So there was Toews, bouncing Granlund off the glass before grinding out a position next to Minnesota's net. When a shot by Blackhawks winger Patrick Sharp caromed off bodies and a hand and more bodies before finally landing near Toews' feet, the captain battled to flick in a backhander for the game-winner in a 2-1 victory that established a three-games-to-two series lead for Chicago. The upstart Wild may have changed their hotel and locker room stall assignments in order to change their karma after being outscored 9-3 in Games 1 and 2 at the United Center, but the Blackhawks' attitude adjustment prevailed. The Hawks were determined to put more pucks on net and just get after their opponents more.

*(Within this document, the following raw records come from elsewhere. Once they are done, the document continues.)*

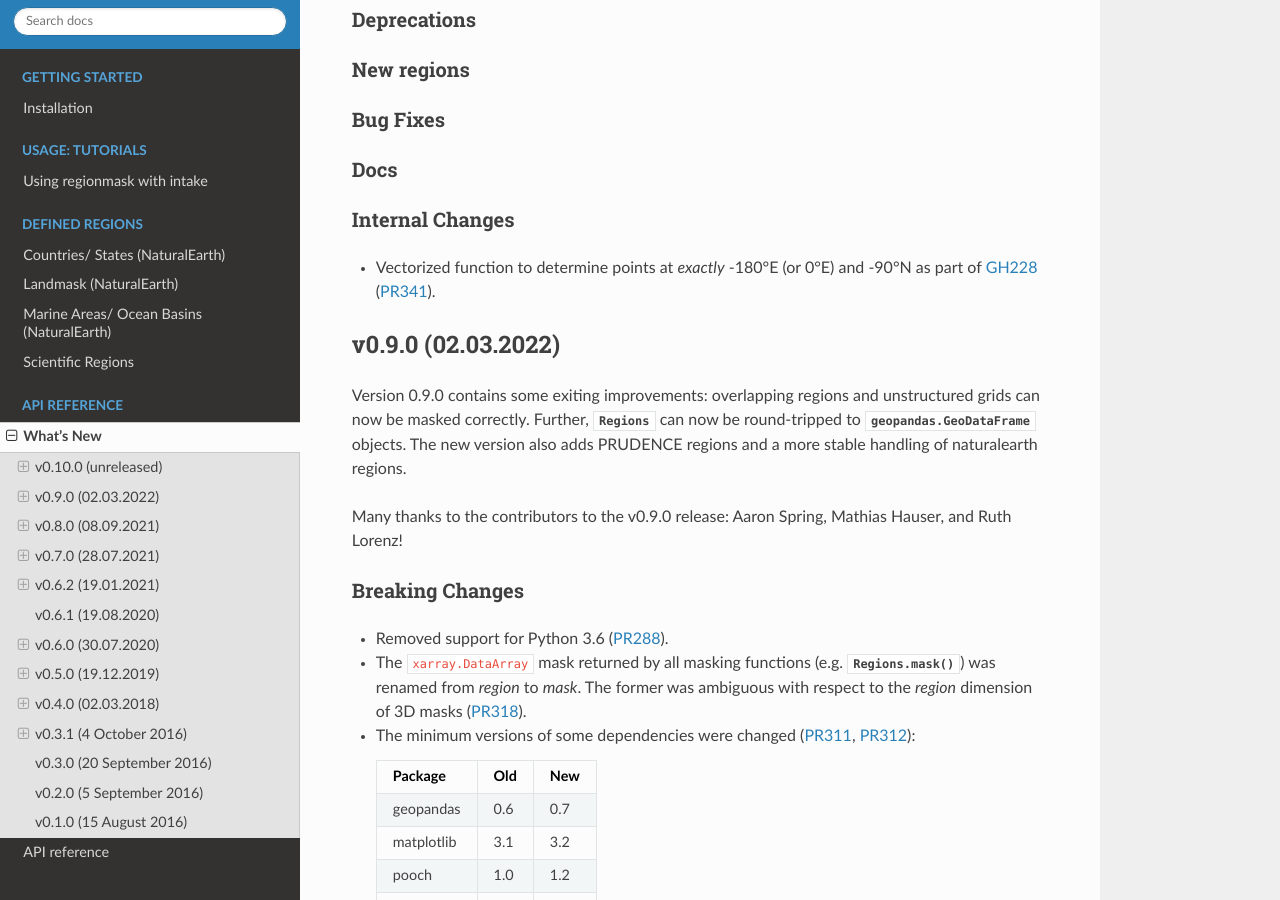
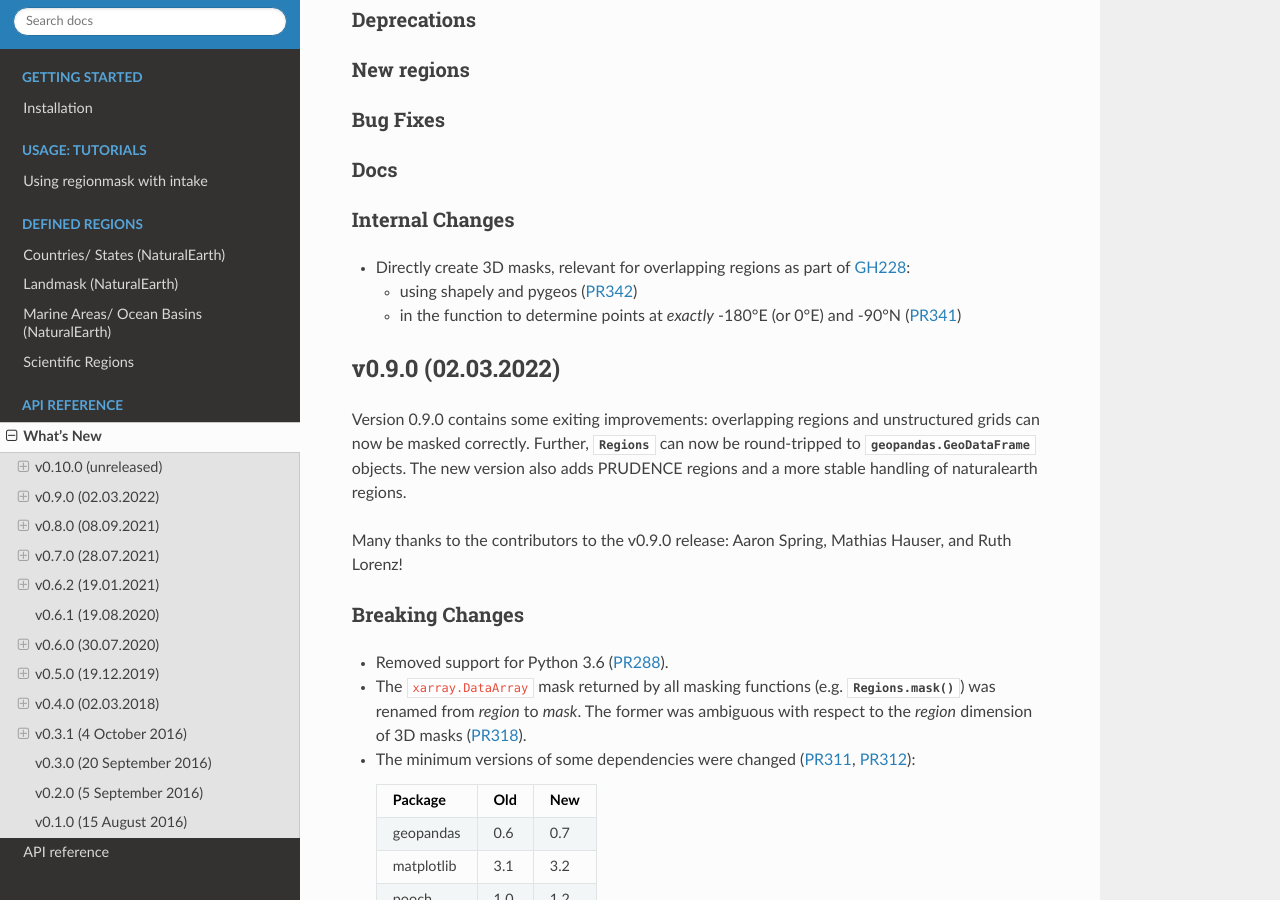
Before and after one commit to regionmask/regionmask, a Sphinx documentation site: the page built from docs/whats_new.rst, in a window 1280 px wide and 900 px high, scrolled down 434 px. Built offline with Sphinx 7.4.7 and the Read the Docs theme 2.0.0, drawn with Linux system fonts in a browser that asks for light colours; pages that are not in the unit, such as notebooks, are missing from menus; the version number could not be read and is left out.

Commit message:
shapely & pygeos: directly create 3D masks

```diff
--- a/docs/whats_new.rst
+++ b/docs/whats_new.rst
@@ -34,8 +34,10 @@ Docs
 Internal Changes
 ~~~~~~~~~~~~~~~~
 
-- Vectorized function to determine points at *exactly* -180°E (or 0°E) and -90°N as
-  part of :issue:`228` (:pull:`341`).
+- Directly create 3D masks, relevant for overlapping regions as part of :issue:`228`:
+
+  - using shapely and pygeos (:pull:`342`)
+  - in the function to determine points at *exactly* -180°E (or 0°E) and -90°N (:pull:`341`)
 
 .. _whats-new.0.9.0:
 
```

It took a while for them to get going on Sunday, but when they did, they cut through the muck of two straight losses and put themselves on the brink of advancing.
Wild-Blackhawks Game 5 recap | Box score | Highlights
"As a group, we always recognize when we didn't bring the right effort," Toews said. "I didn't think we were flat by any means. But slowly as the game went along we found ways to play better as a five-man unit. As you saw, we started drawing some penalties, started creating some chances, we got more shots and more efforts at the net. That's the way we want to play, that's the way we've been looking to play the last few games. We got back to it a little bit."
During the regular season, Chicago's high-octane attack averaged 33.1 shots per game, good for third in the league. It hadn't recorded more than 22 in any of the first four games against the Wild. The drop was somewhat expected – Minnesota was going to gum up everything from the neutral ice back to its net – but it also was increasingly alarming as the Wild thundered back into the series with a pair of invigorating home wins. Blackhawks coach Joel Quenneville was left to search for a combination that would create a spark – he returned veteran Kris Versteeg to the lineup for Game 5 and called on center Peter Regin to make his playoff debut – while showing lines during the morning skate on Sunday that were a mere red herring for the reconstituted groups that started later that night. After a meager six-shot first period on Sunday, one imagined Quenneville returning to a laboratory full of overflowing beakers and combustible elements. He indeed juggled everything again to start the second period, most notably returning Sharp to the top line with Toews and Marian Hossa.
That shakeup finally shook the Hawks out of their malaise.
Chicago had eight shots in the first six-plus minutes of the second frame en route to a 28-shot effort overall. More importantly, the Blackhawks remained engaged and continued to press the issue even without a goal as a reward, and it was Regin who delivered on the coach's hunch that put him in the lineup in the first place. He doggedly crashed through the slot and multiple Wild defenders midway through the second period, drawing a hooking penalty on blueliner Jonas Brodin. It set up the power play that led to a Bryan Bickell score, a goal that affirmed that Chicago's plan was working. "Overall, I thought we got to the net more, we shot more pucks at the net," Regin said. "But obviously I tried to get to the net and get by the guys. Everybody across the board tried to get the pick to the net more than we did in the previous games."
Admittedly nervous before his start, Regin said he used visualization techniques to calm himself, to picture what he would do once he got the puck in the middle of the action – as he did before drawing the penalty – so he wouldn't be surprised when it happened for real.
"The mental side – you can do a lot from that," Regin said.
As for the Wild, they failed to capitalize on Chicago's slow start. Their effort seemed fine when the Blackhawks were flinging shots from the perimeter. It was less fine when the Hawks started out-pursuing the Wild to the front of the net. "We had a pretty good start," Wild coach Mike Yeo said. "Then I thought we got a little soft in our game."
Chicago got less cute and gained control of the series again as a result. There was Brandon Saad elbowing Minnesota's Ryan Suter and taking the returning slash. There was Versteeg staring down Wild instigator Matt Cooke near the bench. There was Patrick Kane, of all people, giving a stiff bump to Wild captain Mikko Koivu near center ice just seconds after a whistle blew a play dead. And most of all, there was Toews crunching Granlund against the boards before fighting his way to his 10th career postseason game-winning score.
"Just an ugly goal," Toews said, and he and his teammates were only too happy to see it. It was apparent by Sunday that the Blackhawks weren't getting out of this Western Conference semifinal without some bruising – mental or otherwise. "I don't think there's such a thing as frustration getting to us. There are tough moments, and we overcame it and kept playing tonight. Now we're back in a great situation where we can finish this series off. We know it's going to take our best game. We know haven't played it yet, so it's perfect timing."